§ YOUR OBJECTIVE
Reproduce all entries below verbatim. Skip the pictures.

----------------------------------------

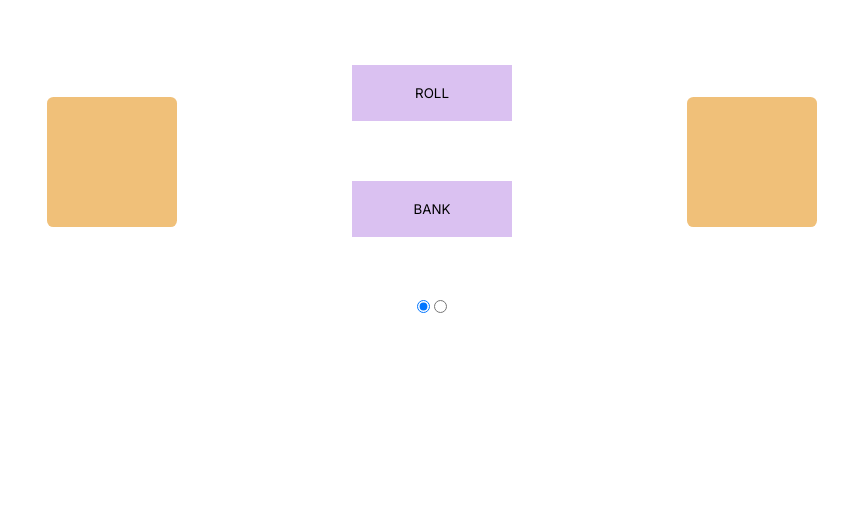
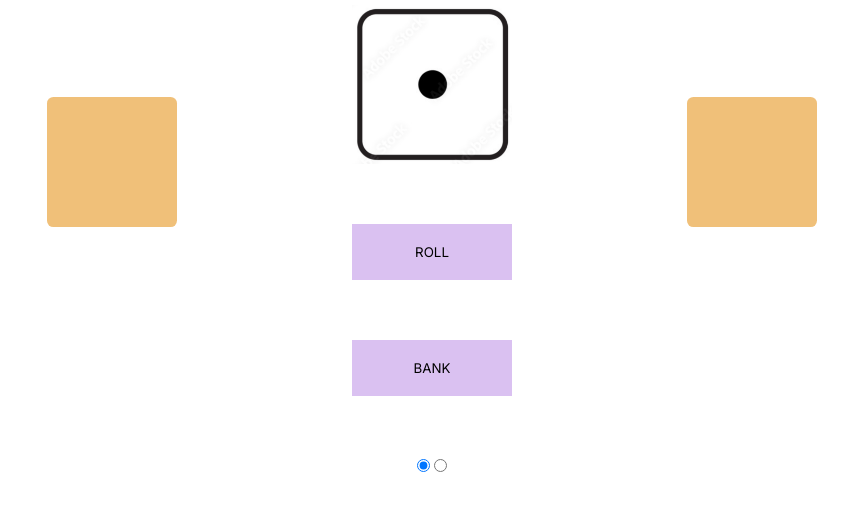
Before and after one commit to The-Big-Hands/PTD_Game, a plain HTML site: page index.html in a window 1280 px wide. Both pictures are taken after a click on the button "ROLL". Shown: the part 180-690 px from the top of the page, without its empty margins (208-1076 px from the left). Drawn offline with Linux system fonts and the light colour scheme.

Commit message:
feat: rolling dice and images applied

```diff
--- a/function.js
+++ b/function.js
@@ -1,8 +1,9 @@
-// 주사위를 던진 결과 값을 반환해주는 함수(Roll)
-function rollDice(){
-  return Math.floor(Math.random() * 6)+1
-}
-console.log(rollDice())
+const rollbtn = document.getElementById('rollbtn');
+const bankBtn = document.getElementById('bankbtn');
+const gameBtn = document.getElementById('gamebtn');
+const diceimg = document.querySelector('.dice');
+
+
 
 // 게임: Player, Turn, Dice, Target Score 정보를 갖고있는 객체
 // turn이 0이면 Player1의 turn
@@ -48,3 +49,14 @@ class Player{
     this.currentScore+=score
   }
 }
+
+
+rollbtn.addEventListener('click', () => {
+  let n = rollDice();
+  diceimg.src = `/images/${n}.png`;
+})
+
+// 주사위를 던진 결과 값을 반환해주는 함수(Roll)
+function rollDice(){
+  return Math.floor(Math.random() * 6)+1
+}
--- a/index.html
+++ b/index.html
@@ -27,7 +27,7 @@
     </div>
     <div class="game-info">
       <button id="gamebtn" class="newgame">NEW GAME</button>
-      <img class="dice" src ="">
+      <img class="dice" src ="./images/0.png">
       <button id="rollbtn" class="roll">ROLL</button>
       <button id ="bankbtn" class="bank">BANK</button>
       <div class="score-select">
```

----------------------------------------

§ EXERCISE RESPONSE
Before and after one commit to The-Big-Hands/PTD_Game, a plain HTML site: page index.html in a window 1280 px wide. Both pictures are taken after a click on the button "ROLL". Shown: the part 180-690 px from the top of the page, without its empty margins (208-1076 px from the left). Drawn offline with Linux system fonts and the light colour scheme.

Commit message:
feat: rolling dice and images applied

```diff
--- a/function.js
+++ b/function.js
@@ -1,8 +1,9 @@
-// 주사위를 던진 결과 값을 반환해주는 함수(Roll)
-function rollDice(){
-  return Math.floor(Math.random() * 6)+1
-}
-console.log(rollDice())
+const rollbtn = document.getElementById('rollbtn');
+const bankBtn = document.getElementById('bankbtn');
+const gameBtn = document.getElementById('gamebtn');
+const diceimg = document.querySelector('.dice');
+
+
 
 // 게임: Player, Turn, Dice, Target Score 정보를 갖고있는 객체
 // turn이 0이면 Player1의 turn
@@ -48,3 +49,14 @@ class Player{
     this.currentScore+=score
   }
 }
+
+
+rollbtn.addEventListener('click', () => {
+  let n = rollDice();
+  diceimg.src = `/images/${n}.png`;
+})
+
+// 주사위를 던진 결과 값을 반환해주는 함수(Roll)
+function rollDice(){
+  return Math.floor(Math.random() * 6)+1
+}
--- a/index.html
+++ b/index.html
@@ -27,7 +27,7 @@
     </div>
     <div class="game-info">
       <button id="gamebtn" class="newgame">NEW GAME</button>
-      <img class="dice" src ="">
+      <img class="dice" src ="./images/0.png">
       <button id="rollbtn" class="roll">ROLL</button>
       <button id ="bankbtn" class="bank">BANK</button>
       <div class="score-select">
```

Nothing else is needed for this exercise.